Under-investigation CTV construction manager accused of taking engine design and patenting it in US

The convicted fraudster facing a police investigation over the construction of the Canterbury Television building has been awarded a US patent for a invention he's accused of stealing from a friend.

Documents seen by APNZ show the patent for a system that would enable truck engines to run on a mixture of diesel and LPG was granted in July to Will Fisher - an alias used by Gerald Morton Shirtcliff.

Backyard inventor Phil Stanley claims the design is his and that Shirtcliff stole it after fleeing Mr Stanley's Christchurch home, where he lived while on home detention.

The men met in Christchurch in 2005, shortly before Shirtcliff was jailed for a GST fraud in which he falsified the books of a failing business he sold to a Queenstown couple.


Mr Stanley says he and his partner, Sue Lyons, took pity on Shirtcliff and visited him in prison.

Two weeks into his 20-month sentence, they pleaded with a judge to let him serve the rest of his term on home detention at their New Brighton house.

"We looked after him like he was one of the family," Mr Stanley said.

During that time, Mr Stanley was working on the engine project, and says he often discussed it with Shirtcliff.

Mr Stanley believes that once Shirtcliff's home-detention bracelet was removed, he disappeared to Australia with comprehensive notes and drawings on the project.

He spoke out after Shirtcliff's appearance before the royal commission of inquiry into the collapse of the CTV building, killing 115 people, in the February 2011 Christchurch earthquake.

Shirtcliff was construction manager on the project.

Mr Stanley, 62, alleges that when Shirtcliff left him in 2007, he moved to Brisbane, patented the engine idea and sold the technology.


Investor Wayne Smith said he paid Shirtcliff a $1000-a-week retainer to bring it to market.

The contract was severed after "about a year", according to Mr Smith, who says he has since spent $1 million employing German experts to work on the design.

In the meantime, Shirtcliff was contracting for global engineering consultancy WorleyParsons and chipping away at the American market, getting his patent on July 16 through DGC Industries, a company linked to the Fisher alias.

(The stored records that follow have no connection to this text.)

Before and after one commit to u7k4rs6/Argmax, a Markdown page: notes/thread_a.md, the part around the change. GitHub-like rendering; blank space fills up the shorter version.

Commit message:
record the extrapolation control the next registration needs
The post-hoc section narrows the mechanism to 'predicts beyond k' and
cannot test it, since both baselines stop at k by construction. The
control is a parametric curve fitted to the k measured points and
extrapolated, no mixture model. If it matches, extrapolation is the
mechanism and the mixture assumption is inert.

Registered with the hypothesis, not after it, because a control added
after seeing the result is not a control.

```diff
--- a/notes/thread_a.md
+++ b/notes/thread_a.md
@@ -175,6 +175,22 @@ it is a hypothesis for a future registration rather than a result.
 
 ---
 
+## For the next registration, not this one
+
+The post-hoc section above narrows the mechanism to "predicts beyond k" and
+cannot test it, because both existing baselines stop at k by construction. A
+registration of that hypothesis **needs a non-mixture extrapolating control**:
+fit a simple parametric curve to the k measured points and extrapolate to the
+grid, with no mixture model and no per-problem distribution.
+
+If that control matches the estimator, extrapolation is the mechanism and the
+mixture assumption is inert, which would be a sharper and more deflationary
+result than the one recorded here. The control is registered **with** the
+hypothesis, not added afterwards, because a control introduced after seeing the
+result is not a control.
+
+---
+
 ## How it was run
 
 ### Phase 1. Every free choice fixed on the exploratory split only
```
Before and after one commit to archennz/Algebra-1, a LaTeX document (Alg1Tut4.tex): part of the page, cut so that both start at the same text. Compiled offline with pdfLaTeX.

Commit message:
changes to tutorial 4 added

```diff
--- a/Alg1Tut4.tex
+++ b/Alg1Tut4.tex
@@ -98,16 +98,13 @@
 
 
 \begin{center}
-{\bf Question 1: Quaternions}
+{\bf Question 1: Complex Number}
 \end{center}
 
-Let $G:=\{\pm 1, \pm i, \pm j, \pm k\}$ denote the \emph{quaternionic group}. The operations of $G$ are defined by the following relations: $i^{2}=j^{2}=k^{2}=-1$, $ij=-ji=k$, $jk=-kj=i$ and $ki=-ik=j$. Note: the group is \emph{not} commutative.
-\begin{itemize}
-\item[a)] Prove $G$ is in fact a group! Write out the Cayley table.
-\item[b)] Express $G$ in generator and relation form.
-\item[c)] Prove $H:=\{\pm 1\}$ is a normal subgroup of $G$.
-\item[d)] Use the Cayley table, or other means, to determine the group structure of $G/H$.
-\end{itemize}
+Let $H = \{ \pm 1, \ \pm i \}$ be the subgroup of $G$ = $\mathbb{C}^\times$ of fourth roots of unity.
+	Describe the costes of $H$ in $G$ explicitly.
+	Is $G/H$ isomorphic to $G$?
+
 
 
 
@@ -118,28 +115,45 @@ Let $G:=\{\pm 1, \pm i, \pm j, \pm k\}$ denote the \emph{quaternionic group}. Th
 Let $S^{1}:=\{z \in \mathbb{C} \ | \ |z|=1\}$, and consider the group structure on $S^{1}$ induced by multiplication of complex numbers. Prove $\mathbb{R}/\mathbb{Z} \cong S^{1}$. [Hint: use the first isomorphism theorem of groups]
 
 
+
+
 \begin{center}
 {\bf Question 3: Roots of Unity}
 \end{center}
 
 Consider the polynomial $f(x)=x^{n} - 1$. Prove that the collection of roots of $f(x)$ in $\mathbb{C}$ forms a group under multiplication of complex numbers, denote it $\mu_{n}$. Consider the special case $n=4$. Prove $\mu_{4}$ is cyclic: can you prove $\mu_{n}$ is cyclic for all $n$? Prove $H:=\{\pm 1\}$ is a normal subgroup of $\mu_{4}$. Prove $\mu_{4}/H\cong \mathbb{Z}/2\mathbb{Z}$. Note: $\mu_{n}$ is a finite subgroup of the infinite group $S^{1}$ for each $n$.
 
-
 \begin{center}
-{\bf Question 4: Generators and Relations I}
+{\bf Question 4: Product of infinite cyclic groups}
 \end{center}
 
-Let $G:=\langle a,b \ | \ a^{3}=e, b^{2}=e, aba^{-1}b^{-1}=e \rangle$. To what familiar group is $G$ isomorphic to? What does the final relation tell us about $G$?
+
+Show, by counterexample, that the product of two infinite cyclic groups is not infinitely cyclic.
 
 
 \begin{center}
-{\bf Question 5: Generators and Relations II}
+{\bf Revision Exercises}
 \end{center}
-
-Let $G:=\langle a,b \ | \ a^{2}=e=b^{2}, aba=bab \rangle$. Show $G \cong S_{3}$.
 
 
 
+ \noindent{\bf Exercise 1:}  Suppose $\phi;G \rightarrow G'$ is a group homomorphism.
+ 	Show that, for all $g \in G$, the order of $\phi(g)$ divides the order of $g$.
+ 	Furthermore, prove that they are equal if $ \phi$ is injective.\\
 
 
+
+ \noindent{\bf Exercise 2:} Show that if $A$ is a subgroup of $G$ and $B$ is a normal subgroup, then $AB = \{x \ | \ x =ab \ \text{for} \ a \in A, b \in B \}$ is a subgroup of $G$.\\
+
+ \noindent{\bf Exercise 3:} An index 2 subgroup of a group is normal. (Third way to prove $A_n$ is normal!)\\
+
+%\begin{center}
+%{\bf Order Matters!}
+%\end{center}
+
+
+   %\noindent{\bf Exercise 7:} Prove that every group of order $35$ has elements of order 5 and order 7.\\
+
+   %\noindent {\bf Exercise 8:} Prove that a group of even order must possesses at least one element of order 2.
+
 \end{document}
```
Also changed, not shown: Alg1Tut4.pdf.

Shirtcliff, 67, could not be traced at the home outside Brisbane he shares with his wife, Julie Rook.

But his lawyer, David Tucker, said Shirtcliff strenuously denied Mr Stanley's claim.

"No allegation has ever been made of that nature by the Stanleys to our client, no demand from lawyers of the Stanleys has ever been received, nor demand by any other person.

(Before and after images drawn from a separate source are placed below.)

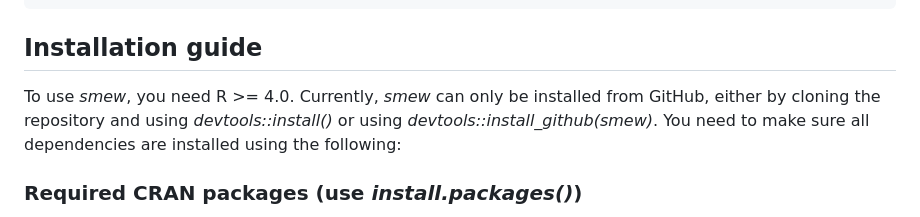
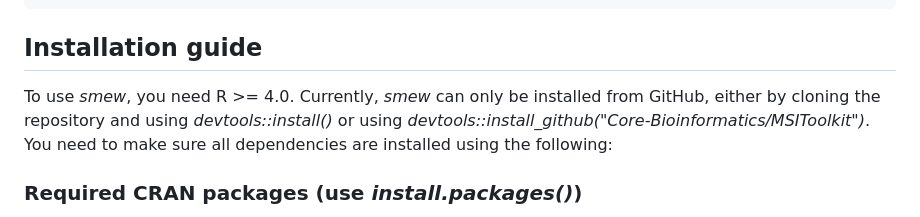
Before and after one commit to Core-Bioinformatics/smew, a Markdown page: README.md, the part around the change. Drawn GitHub-style.

Commit message:
Update installation instructions in README

```diff
--- a/README.md
+++ b/README.md
@@ -54,7 +54,7 @@ shiny::runApp(shiny.dir)
 
 ## Installation guide
 
-To use *smew*, you need R >= 4.0. Currently, *smew* can only be installed from GitHub, either by cloning the repository and using *devtools::install()* or using *devtools::install_github(smew)*. You need to make sure all dependencies are installed using the following:
+To use *smew*, you need R >= 4.0. Currently, *smew* can only be installed from GitHub, either by cloning the repository and using *devtools::install()* or using *devtools::install_github("Core-Bioinformatics/MSIToolkit")*. You need to make sure all dependencies are installed using the following:
 
 ### Required CRAN packages (use *install.packages()*) ###
 
```
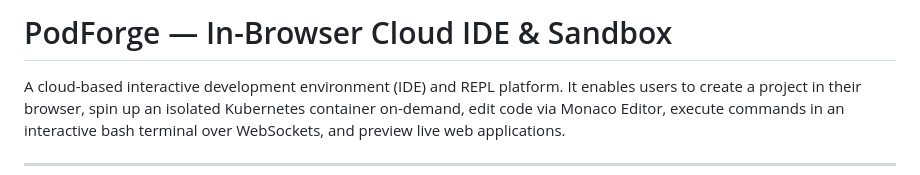
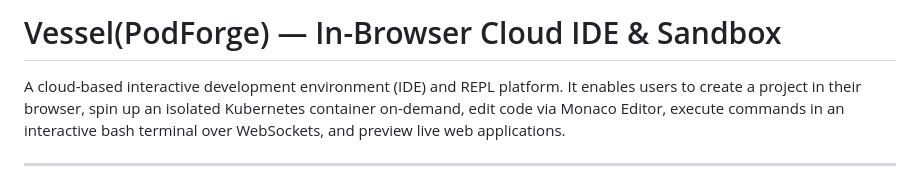
Before and after one commit to RIKKY-J/Vessel, a Markdown page: README.md, the part around the change. GitHub-like rendering.

```diff
--- a/README.md
+++ b/README.md
@@ -1,4 +1,4 @@
-# PodForge — In-Browser Cloud IDE & Sandbox
+# Vessel(PodForge) — In-Browser Cloud IDE & Sandbox
 
 A cloud-based interactive development environment (IDE) and REPL platform. It enables users to create a project in their browser, spin up an isolated Kubernetes container on-demand, edit code via Monaco Editor, execute commands in an interactive bash terminal over WebSockets, and preview live web applications.
 
```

"We are instructed that it is a complete fabrication."

Shirtcliff initially refused to give evidence to the royal commission.

When he did, he was accused of "distancing" himself from responsibility for the CTV building collapse after claiming he had limited input into the construction process.

Shirtcliff told the hearing he was a graduate civil engineer. Asked why he lived in Australia under the Fisher identity, he said it was because of "family issues".

Since giving evidence, he has been accused of stealing the identity of William Fisher, with whom he worked in South Africa, and faking an engineering degree to get jobs in New Zealand and Australia.

It is alleged the fake degree from Sheffield University gave him entry to a masters programme at the University of New South Wales in 1971, which led to his getting a master of engineering science in highway engineering.

The university is investigating Shirtcliff's background and says that if the claims are proved, it will cancel his degree.

Australia's professional engineering body has written to Shirtcliff asking him to respond to allegations he faked his degree and lied about his qualifications.

The allegations may be referred to the Australian Federal Police.

Shirtcliff has denied the claims, but yesterday it emerged they were being investigated by a senior New Zealand police officer.

Building and Construction Minister Maurice Williamson said Shirtcliff could face extradition to New Zealand and criminal charges.

"One hundred and 15 people lost their lives," he told Radio NZ. "If a person was using a fake ID and was the engineer supervising the building ... I think there could be some pretty serious charges to be laid."

Shirtcliff's contract with WorleyParsons ended last month. The firm said a review of projects he worked on had found no irregularities.

Mr Stanley is now living at Mapua near Nelson, "on the breadline".

He would like to challenge the US patent but said he couldn't afford the $100,000-plus he estimates it would cost in legal bills.

He said Mr Smith had made him a "generous offer" of a financial return if the technology became profitable.

"I'm happy to leave it at that. But I'm certainly happy for Gerry [Shirtcliff]] to face what he deserves, and I'll assist in seeing that happen."